Their song in Isaiah doesn’t make just make the ground shake, their song makes the very frame of Heaven shake and fills the throneroom of God with smoke.
Our worship of God should not begin with how much we love to dance, or raise our hands, or how loud we sing, or how undignified we’re gonna be.* Our worship of God begins with a healthy dose of fear and trembling at His character.
Each of the songs this weekend had imagery that should cause us to stutter and pause. We sang that God has “eyes like fire, face like the sun, a voice like thunder” and that He is “clothed in rainbows of living color, flashes of lightning, and rolls of thunder.” WHAT DOES THAT EVEN MEAN?! Our imaginations should be enflamed with visions of grandeur and wonder when we consider The Lord.
Realization and Forgivness of Sin
The cornerstone of the Isaiah passage is when he says:
“Woe to me!” I cried. “I am ruined!
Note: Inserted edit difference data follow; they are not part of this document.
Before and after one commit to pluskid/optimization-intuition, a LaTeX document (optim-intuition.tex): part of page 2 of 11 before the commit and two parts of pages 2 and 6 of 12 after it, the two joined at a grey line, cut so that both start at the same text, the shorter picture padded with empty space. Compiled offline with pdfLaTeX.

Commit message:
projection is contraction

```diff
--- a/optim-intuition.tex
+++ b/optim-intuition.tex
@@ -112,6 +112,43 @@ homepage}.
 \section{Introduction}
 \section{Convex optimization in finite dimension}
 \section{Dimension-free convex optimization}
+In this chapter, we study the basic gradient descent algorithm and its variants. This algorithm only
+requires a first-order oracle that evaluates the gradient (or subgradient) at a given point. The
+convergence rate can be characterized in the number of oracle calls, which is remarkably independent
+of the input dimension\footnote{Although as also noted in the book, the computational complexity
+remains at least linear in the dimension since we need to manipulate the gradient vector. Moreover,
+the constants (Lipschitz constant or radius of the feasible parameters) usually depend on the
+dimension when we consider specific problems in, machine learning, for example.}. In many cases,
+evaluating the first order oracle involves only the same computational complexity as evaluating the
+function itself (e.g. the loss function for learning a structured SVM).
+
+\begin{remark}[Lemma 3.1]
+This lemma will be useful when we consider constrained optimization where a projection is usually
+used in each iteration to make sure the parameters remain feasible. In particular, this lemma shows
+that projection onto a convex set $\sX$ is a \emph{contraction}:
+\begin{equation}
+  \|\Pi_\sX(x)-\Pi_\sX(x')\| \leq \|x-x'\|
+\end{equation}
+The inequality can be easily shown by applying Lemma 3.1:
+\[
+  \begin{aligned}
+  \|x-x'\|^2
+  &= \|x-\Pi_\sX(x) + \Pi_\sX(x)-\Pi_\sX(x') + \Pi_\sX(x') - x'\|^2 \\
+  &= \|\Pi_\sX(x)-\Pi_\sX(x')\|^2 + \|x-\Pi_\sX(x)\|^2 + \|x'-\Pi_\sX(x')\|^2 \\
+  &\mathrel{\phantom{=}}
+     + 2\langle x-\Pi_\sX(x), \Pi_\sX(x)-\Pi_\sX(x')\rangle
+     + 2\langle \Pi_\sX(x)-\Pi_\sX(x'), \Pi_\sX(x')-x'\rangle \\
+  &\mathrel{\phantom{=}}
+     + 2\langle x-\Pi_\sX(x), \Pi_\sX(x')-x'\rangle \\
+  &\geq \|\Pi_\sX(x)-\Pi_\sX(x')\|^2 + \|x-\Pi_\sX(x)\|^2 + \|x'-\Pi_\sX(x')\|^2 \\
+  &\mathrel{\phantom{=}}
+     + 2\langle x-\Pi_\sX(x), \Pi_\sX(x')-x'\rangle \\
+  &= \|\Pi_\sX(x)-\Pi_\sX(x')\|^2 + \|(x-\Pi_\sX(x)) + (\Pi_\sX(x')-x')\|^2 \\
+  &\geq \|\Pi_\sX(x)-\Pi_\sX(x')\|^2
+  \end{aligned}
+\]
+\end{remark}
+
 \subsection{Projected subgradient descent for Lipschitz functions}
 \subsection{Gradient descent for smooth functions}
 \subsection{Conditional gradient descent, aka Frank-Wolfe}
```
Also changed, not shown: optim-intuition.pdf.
For I am a man of unclean lips, and I live among a people of unclean lips, and my eyes have seen the King, the Lord Almighty.”
and then an angel removes Isaiah’s sin and guilt.
The angel makes a one-time payment for Isaiah’s sin but we have it even better. God himself, Jesus Christ, makes a once-and-for-all payment for the sins of the world. Behold! The Lamb of God which taketh away the sins of the world!
We entered into the story of Isaiah with song and we sang: “Once we were lost and so far away, wandering in darkness, covered in shame with out you. But now we’ve been found by a love that is stronger!”
Because of Christ’s blood shed on the cross and his ressurrection we’re forgiven – not just for the forseeable future but forever. All our past, present, and future sins have been removed from us and we have no right of ownership to that sin. It has been purchased with a love greater than the universe’s weight in gold.
Unfortunately, beyond mine and Ryan’s control, we were unable to finish the story of Isaiah. We were going to finish the passage and pray for a couple that our campus is going to send to our new church plant. But because of a health issue the couple we would be praying for were unable to make it to church.
But, every service we plan ends with Ryan sends out the congregation with a benediction based on the sermon.
The template laid out here is how I try and plan each service and it was a pleasure to get to do that in an obvious manner this past Sunday. I enjoyed singing and living through the passage with all of you!
*To be fair, I’m a David Crowder Band fanboy and have enjoyed many worship service that included this song. There is obvious room in a service to sing about our participation in the gospel.